Politicians' Public Acts Trump Their Personal Behavior
WASHINGTON — I don’t want to talk about Newt Gingrich’s many marriages. I really don’t. Nor do I want to talk about an alleged extramarital affair that Herman Cain may have carried on for 13 years. There are so many better reasons to doubt the leadership skills of both men — sound, practical grounds to resist their claims of fitness for the nation’s highest office.
But we are destined for several more news cycles, it seems, dominated by the personal peccadilloes of public men. There are several reasons for that, but none more important than this: Cain and Gingrich belong to a political club that has branded itself the Party of Purest Personal Morality. The GOP has not worn its “family values” mantle wisely or well, but it insists on wearing it still.
So here we are, witnessing the spectacle of new and firmly denied charges of adultery (Cain) grabbing headlines while old, more-or-less acknowledged facts of adultery (Gingrich) are relegated to footnotes. Is there a statute of limitations?
(I don’t want to confuse allegations of a consensual affair with serious charges of sexual harassment and assault, which have also been leveled against Cain. Sexual harassment is an abuse of power that often crosses the line into illegal treatment of employees; it deserves public disclosure.)
For decades, I’ve watched as the flimsy veil of privacy afforded to presidential candidates was ripped, flayed and finally shred to tiny scraps, leaving every medical infirmity, every romance, every intemperate moment exposed to public view. I’m not sure we are better off for that.
The presidency of John F. Kennedy seems impossible now, given his very active social life. Lyndon Johnson would have been brought down by his lechery long before Vietnam did him in. The entrance of women into the presidential press corps did much to bring the private lives of politicians into public view. Feminists, understandably, rebelled against a journalistic standard that allowed too many powerful men to treat their wives shabbily while basking in the glow of an adoring public who believed them to be public servants of unblemished moral character.
But there was a certain naivete about the revelations that became standard news fare with the hapless Gary Hart: They sully a politician’s reputation without telling us much about the person’s character. Some voters still believe that a politician who lies to his spouse is unworthy of office because he cannot be trusted to keep his marriage vow. That thinking suggests that any person who betrays his sacred marital pledge will certainly betray the country sooner or later.
Alas, humankind is much too complicated for such a simple rule to be true.

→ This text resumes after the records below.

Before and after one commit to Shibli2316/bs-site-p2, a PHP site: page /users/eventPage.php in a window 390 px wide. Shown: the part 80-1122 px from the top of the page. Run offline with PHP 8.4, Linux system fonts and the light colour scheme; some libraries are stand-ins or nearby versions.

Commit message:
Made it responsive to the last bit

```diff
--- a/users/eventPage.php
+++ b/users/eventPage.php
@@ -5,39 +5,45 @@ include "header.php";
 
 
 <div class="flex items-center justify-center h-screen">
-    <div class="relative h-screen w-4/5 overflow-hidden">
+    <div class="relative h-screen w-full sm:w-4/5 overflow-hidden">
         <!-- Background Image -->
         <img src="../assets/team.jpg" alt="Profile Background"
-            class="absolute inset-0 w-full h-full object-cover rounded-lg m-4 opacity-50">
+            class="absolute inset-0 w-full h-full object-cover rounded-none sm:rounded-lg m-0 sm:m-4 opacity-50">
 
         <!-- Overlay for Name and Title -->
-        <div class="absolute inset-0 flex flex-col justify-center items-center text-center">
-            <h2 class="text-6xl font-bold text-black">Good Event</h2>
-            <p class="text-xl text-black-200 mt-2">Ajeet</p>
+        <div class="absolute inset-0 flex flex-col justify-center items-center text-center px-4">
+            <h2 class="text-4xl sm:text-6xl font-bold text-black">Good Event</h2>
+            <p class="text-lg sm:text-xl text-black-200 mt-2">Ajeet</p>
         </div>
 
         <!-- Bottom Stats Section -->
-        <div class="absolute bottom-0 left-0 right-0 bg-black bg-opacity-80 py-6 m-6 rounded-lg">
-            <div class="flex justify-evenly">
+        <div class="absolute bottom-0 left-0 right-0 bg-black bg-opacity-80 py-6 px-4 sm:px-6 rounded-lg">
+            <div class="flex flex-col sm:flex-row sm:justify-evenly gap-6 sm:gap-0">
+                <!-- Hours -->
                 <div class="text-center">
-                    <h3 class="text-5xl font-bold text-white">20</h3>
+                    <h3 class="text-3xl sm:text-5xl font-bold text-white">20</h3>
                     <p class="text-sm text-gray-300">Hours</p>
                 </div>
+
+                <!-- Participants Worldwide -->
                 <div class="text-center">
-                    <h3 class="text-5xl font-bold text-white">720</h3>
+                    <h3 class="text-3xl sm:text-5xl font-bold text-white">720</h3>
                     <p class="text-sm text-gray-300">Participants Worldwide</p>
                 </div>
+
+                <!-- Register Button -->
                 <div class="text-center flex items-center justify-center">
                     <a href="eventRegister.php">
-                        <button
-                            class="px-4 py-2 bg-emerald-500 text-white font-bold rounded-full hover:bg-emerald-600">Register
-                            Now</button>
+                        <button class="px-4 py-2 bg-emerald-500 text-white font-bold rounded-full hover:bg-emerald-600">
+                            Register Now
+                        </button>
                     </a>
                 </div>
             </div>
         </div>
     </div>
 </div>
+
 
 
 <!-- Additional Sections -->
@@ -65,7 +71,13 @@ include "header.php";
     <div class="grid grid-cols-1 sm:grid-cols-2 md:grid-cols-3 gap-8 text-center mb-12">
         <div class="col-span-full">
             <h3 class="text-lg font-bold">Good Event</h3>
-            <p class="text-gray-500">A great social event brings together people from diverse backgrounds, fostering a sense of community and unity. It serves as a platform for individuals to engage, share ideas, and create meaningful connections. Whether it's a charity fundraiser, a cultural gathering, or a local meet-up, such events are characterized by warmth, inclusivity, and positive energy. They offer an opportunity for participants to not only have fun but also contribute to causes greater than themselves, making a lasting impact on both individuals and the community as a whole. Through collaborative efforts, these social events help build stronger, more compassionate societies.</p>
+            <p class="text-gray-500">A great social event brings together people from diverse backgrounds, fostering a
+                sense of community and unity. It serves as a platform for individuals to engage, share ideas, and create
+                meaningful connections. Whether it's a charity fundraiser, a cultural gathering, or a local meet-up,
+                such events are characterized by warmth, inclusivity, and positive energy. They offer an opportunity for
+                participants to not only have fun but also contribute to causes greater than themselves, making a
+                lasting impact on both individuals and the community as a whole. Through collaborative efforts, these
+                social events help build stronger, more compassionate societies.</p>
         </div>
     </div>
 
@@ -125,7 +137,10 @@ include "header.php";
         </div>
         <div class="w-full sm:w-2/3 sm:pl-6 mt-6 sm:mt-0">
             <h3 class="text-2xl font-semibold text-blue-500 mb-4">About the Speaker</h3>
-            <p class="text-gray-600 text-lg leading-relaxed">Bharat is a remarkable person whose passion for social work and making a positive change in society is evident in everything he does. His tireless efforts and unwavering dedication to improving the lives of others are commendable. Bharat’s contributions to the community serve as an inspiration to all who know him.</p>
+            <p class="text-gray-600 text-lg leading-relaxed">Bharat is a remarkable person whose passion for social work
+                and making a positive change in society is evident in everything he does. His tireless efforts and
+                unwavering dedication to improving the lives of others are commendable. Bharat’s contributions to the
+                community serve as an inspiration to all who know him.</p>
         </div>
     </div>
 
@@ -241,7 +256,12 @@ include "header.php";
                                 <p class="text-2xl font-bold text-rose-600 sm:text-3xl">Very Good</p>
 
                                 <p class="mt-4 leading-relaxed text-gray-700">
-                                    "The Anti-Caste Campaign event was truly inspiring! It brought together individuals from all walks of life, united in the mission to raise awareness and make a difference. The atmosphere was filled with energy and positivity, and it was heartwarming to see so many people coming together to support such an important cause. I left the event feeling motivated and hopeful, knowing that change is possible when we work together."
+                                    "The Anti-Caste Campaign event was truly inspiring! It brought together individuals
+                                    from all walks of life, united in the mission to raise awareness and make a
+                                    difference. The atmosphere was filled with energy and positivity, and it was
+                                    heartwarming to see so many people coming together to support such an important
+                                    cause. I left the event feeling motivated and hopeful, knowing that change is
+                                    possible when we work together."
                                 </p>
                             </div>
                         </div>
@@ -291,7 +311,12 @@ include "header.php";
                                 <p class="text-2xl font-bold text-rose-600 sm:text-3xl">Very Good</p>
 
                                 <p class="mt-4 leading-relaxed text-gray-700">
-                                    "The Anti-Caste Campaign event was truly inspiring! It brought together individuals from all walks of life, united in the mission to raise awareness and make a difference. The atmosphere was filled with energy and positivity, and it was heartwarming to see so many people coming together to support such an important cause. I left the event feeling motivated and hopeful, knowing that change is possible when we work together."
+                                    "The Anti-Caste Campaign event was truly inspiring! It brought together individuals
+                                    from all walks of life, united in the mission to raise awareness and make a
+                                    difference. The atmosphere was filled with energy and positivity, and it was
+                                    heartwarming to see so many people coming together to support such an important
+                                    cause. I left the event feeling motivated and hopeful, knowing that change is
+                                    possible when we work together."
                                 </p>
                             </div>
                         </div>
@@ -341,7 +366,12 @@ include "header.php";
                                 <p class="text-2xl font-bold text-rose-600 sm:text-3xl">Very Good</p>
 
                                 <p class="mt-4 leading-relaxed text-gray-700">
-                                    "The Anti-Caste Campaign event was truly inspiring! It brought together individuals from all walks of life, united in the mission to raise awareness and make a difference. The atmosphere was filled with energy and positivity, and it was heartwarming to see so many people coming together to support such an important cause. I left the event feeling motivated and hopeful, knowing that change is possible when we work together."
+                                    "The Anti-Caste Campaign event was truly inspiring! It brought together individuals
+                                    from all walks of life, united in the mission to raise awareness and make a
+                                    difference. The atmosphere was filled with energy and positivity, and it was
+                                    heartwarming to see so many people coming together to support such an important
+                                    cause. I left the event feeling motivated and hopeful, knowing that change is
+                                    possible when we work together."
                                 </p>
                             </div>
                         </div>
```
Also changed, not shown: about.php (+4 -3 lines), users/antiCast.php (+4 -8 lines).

While Bill Clinton’s philandering kept his GOP rivals occupied for much of his second term, George W. Bush was never accused of stepping outside the bonds of marriage. Who was the better president? Clinton lied, disgustingly so, about Monica Lewinsky, but he didn’t lie about an issue critical to the fate of the republic.
Bush may never have betrayed his wife, but he betrayed the entire country by taking us to war on the wings of a wretched lie. Nothing about his marriage could have informed us about his capacity for deceiving the public.
So, does a politician’s personal life tell us anything we need to know? Perhaps.
If the politician is someone like Gingrich, who led the Republican House of Representatives when it impeached Clinton, it tells us much about his capacity for sheer, brazen hypocrisy. During the impeachment process, Gingrich was carrying on an extramarital affair with Callista Bisek, who later became his third wife.
Of course, Gingrich’s capacity for stunning hypocrisy was already clear before that. So is the hypocrisy of many “family values” Republicans, who cannot be bothered to care for poor children once they are outside the womb, who denounce gay couples as threats to heterosexual marriage, and who would split up immigrant families if any member is in the country illegally. Their public record tells us all we need to know.
We don’t need to peer through the keyhole to figure out whether our politicians are men and women of decency and integrity. Just look at what they do in public.
(Cynthia Tucker, winner of the 2007 Pulitzer Prize for commentary, is a visiting professor at the University of Georgia. She can be reached at email@example.com.)